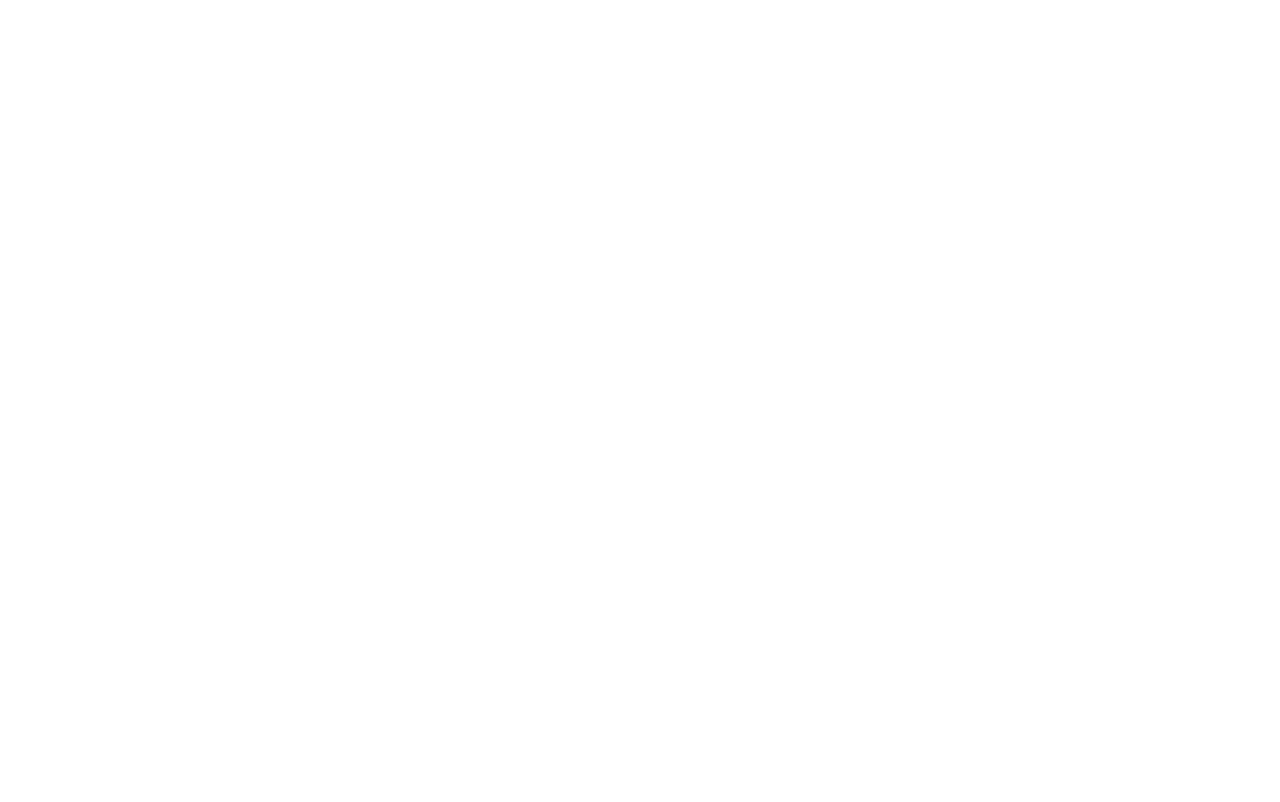
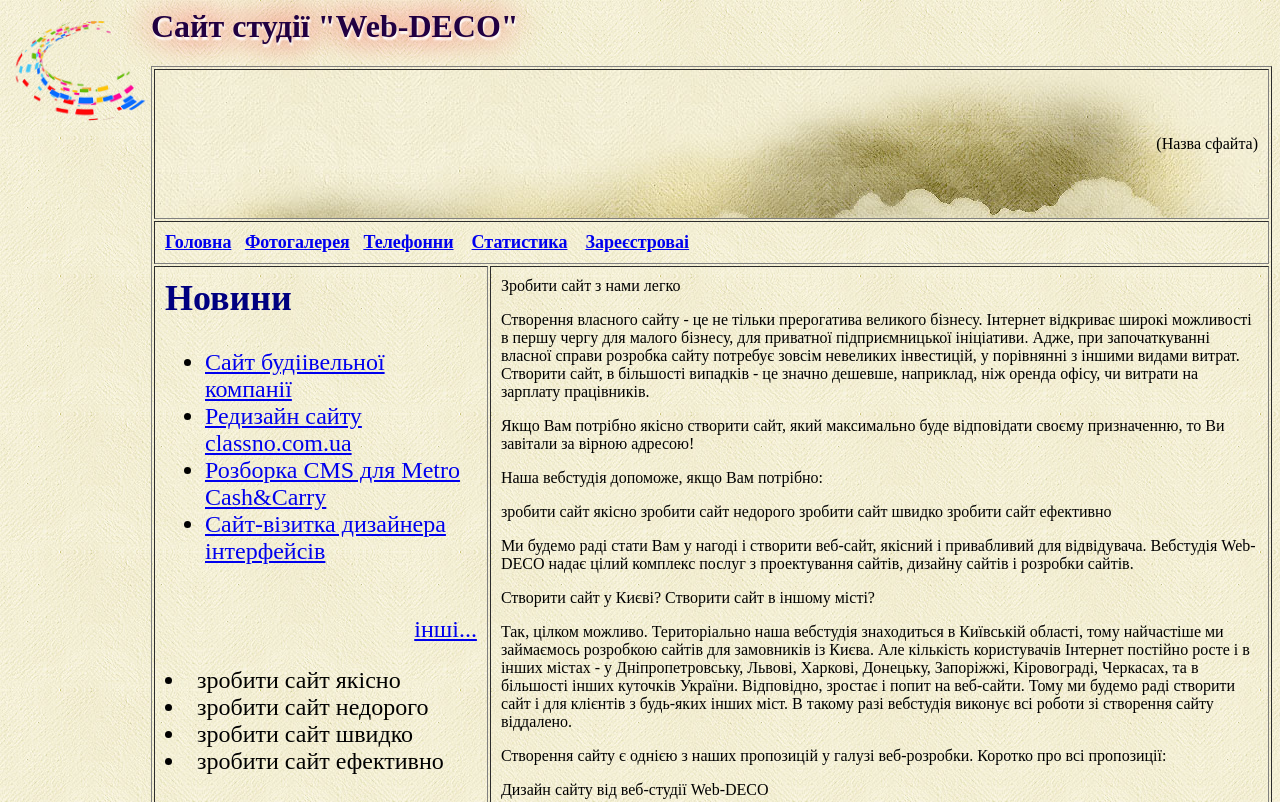
Before and after one commit to kotchok/kotchok.github.io, a plain HTML site: page index.html in a window 1280 px wide. Shown: the top 802 px of the page. Drawn offline with Linux system fonts and the light colour scheme.

Commit message:
09 Виправиви помилку

```diff
--- a/index.html
+++ b/index.html
@@ -9,6 +9,7 @@
 	color: #210042;
 	font-size: 2em;
 	}
+	</style>
 </HEAD>
 <BODY background="images/bg.jpg">
  <table border="1" align="center" cellpadding="10" >
@@ -38,6 +39,11 @@
 					<li><a href ="#">Сайт-візитка дизайнера інтерфейсів</a></li><br>
 					<p align="right"><a href="#">інші...</a></p>
 			</ul>
+				<li>зробити сайт якісно</li>
+				<li>зробити сайт недорого</li>
+				<li>зробити сайт швидко</li>
+				<li>зробити сайт ефективно </li>
+				</ul>
 			</font>
 			</td>
 			<td width="70%">
```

**Work required**
Could you repeat the entries word for word, skipping the pictures they contain?

**Task answer**
Before and after one commit to kotchok/kotchok.github.io, a plain HTML site: page index.html in a window 1280 px wide. Shown: the top 802 px of the page. Drawn offline with Linux system fonts and the light colour scheme.

Commit message:
09 Виправиви помилку

```diff
--- a/index.html
+++ b/index.html
@@ -9,6 +9,7 @@
 	color: #210042;
 	font-size: 2em;
 	}
+	</style>
 </HEAD>
 <BODY background="images/bg.jpg">
  <table border="1" align="center" cellpadding="10" >
@@ -38,6 +39,11 @@
 					<li><a href ="#">Сайт-візитка дизайнера інтерфейсів</a></li><br>
 					<p align="right"><a href="#">інші...</a></p>
 			</ul>
+				<li>зробити сайт якісно</li>
+				<li>зробити сайт недорого</li>
+				<li>зробити сайт швидко</li>
+				<li>зробити сайт ефективно </li>
+				</ul>
 			</font>
 			</td>
 			<td width="70%">
```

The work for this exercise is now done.